By the time he mentioned to Martin O'Neill that he had been to watch Leicester play Wimbledon last weekend "because I wanted to spice up my Sunday", it was as if he had done nothing more newsworthy than drive through a traffic light on amber. If Bill Clinton could have carried off his television appearances with equal aplomb, Ken Starr would probably have had a little chortle and said, "Hey, fella, why don't we just forget about all this Lewinsky business?"
Of course, in one sense at least, Des's reputation was hardly diminished by his outing in the Screws. For those who missed it, its basic theme was most definitely not "Des reached for my remote but he only put me on standby". Quite the opposite. The man's a machine, by all accounts, the Cal Ripken of bedroom baseball. No wonder he always looks so smug. Who knows what his sign-off might have been on Tuesday night if one of the teams had scored six?
And all this in the same week that Julian Wilson, the BBC's former racing correspondent, published an autobiography which includes extensive recollections of sexual derring-do. Yes, that Julian Wilson, with the Ray Reardon hairdo and an accent so plummy you could make it into jam. Whatever it is they put in the coffee down at Shepherd's Bush, it obviously isn't bromide.
Wilson's book, incidentally, secretes a fair amount of bile too, not least in the direction of his replacement in front of the cameras, Clare Balding, and what he saw as the dumbing-down of the BBC's racing coverage. Some might say that a better word - if it exists - would be de-snobbifying, since there are only so many times that you can listen to Wilson telling you that they're "orff". Still, the former frontman's resentment was apparently so deep that he event sent in a cod fax, signed R Soles, in the hope that Balding would read it out on air.
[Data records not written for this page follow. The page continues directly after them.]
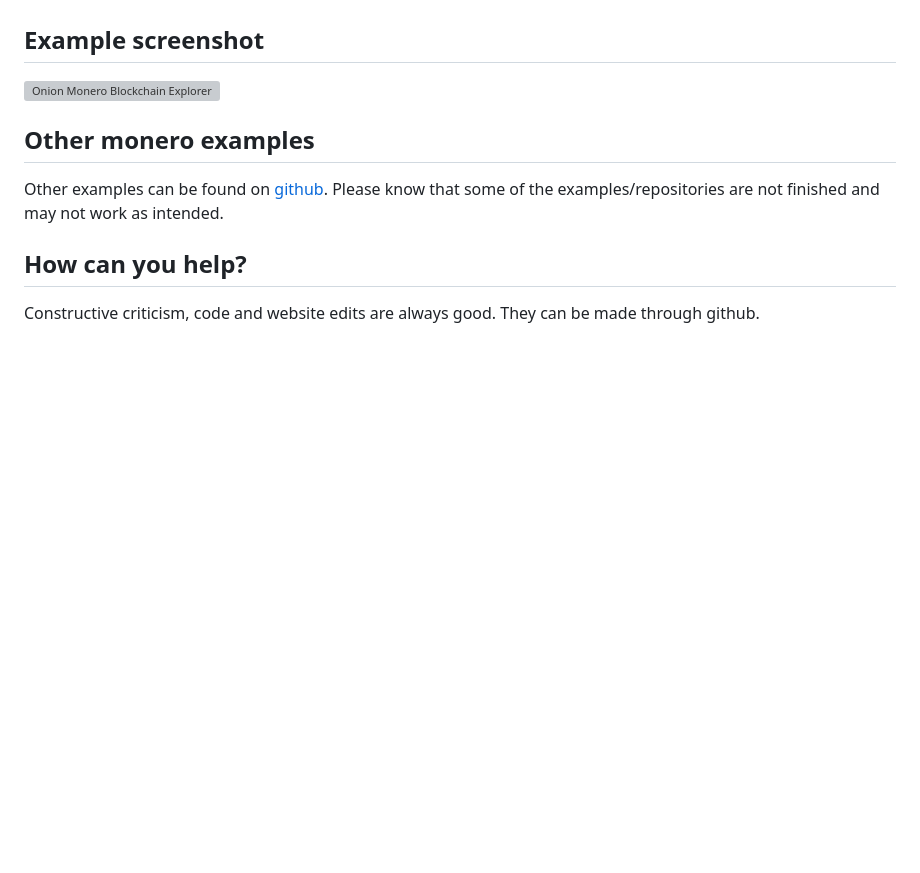
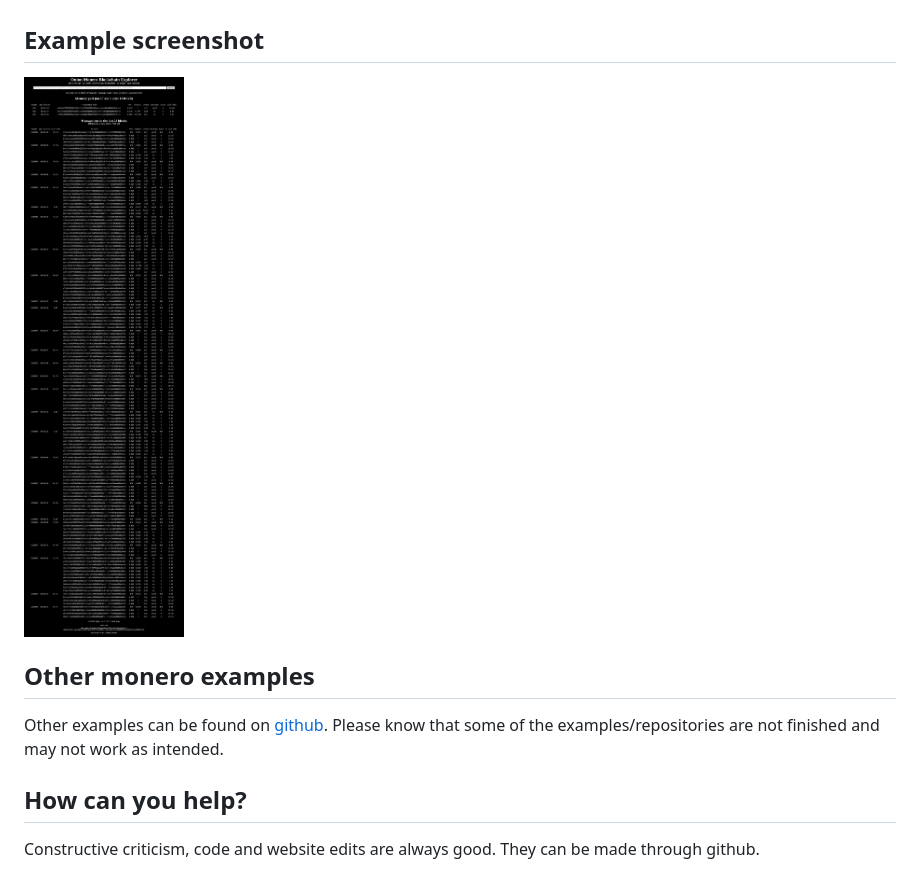
Before and after one commit to moneroexamples/onion-monero-blockchain-explorer, a Markdown page: README.md, the part around the change. GitHub-like rendering; pictures changed too: screenshot/screenshot_01.jpg (added); blank space fills up the shorter version; grey boxes are pictures that could not be loaded.

Commit message:
screenshot updated

```diff
--- a/README.md
+++ b/README.md
@@ -205,7 +205,7 @@ against the lastest version, pushing txs might not work due to incompatibilities
 
 ## Example screenshot
 
-![Onion Monero Blockchain Explorer](https://raw.githubusercontent.com/moneroexamples/onion-monero-blockchain-explorer/master/screenshot/screenshot.jpg)
+![Onion Monero Blockchain Explorer](https://raw.githubusercontent.com/moneroexamples/onion-monero-blockchain-explorer/master/screenshot/screenshot_01.jpg)
 
 
 ## Other monero examples
```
Which only goes to show that even a posh school can't do anything for your sense of humour.
Alongside all this exuberant activity, even Prince Naseem Hamed seemed a little subdued when he appeared on All Talk (BBC1) to indulge in some verbal sparring with the BBC's other resident smoothie, Clive Anderson. It was unfortunate that his host did not appear to have the first clue about boxing, even referring to Hamed's trainer as Bernard Ingle, but the fighter himself might just have been recalling that last time out a relative journeyman walloped him very hard and rather too frequently for comfort. The words "if someone ever beats me" even passed his lips at one point, which by his standards is nothing less than a desperate confidence crisis. It should boost the pay-per-view figures for his next fight no end.
The most instructive commentary on the state of sport, though, came during the closing credits, when a voice-over informed us that the topics for discussion in the Late Review (BBC2) on the other side in half an hour's time included the film which marks Eric Cantona's screen debut. Which was true enough, but Eric actually popped up for all of half a second in a clip from Elizabeth, and rated a single mention in the course of a 10-minute discussion.
This was almost certainly as much as he deserved, but it does make you wonder why the plug bothered to mention Cantona at all. Is the only way to sell arts output to the public via a tenuous reference to football? Perhaps this whole footie thing is finally getting just a little out of hand.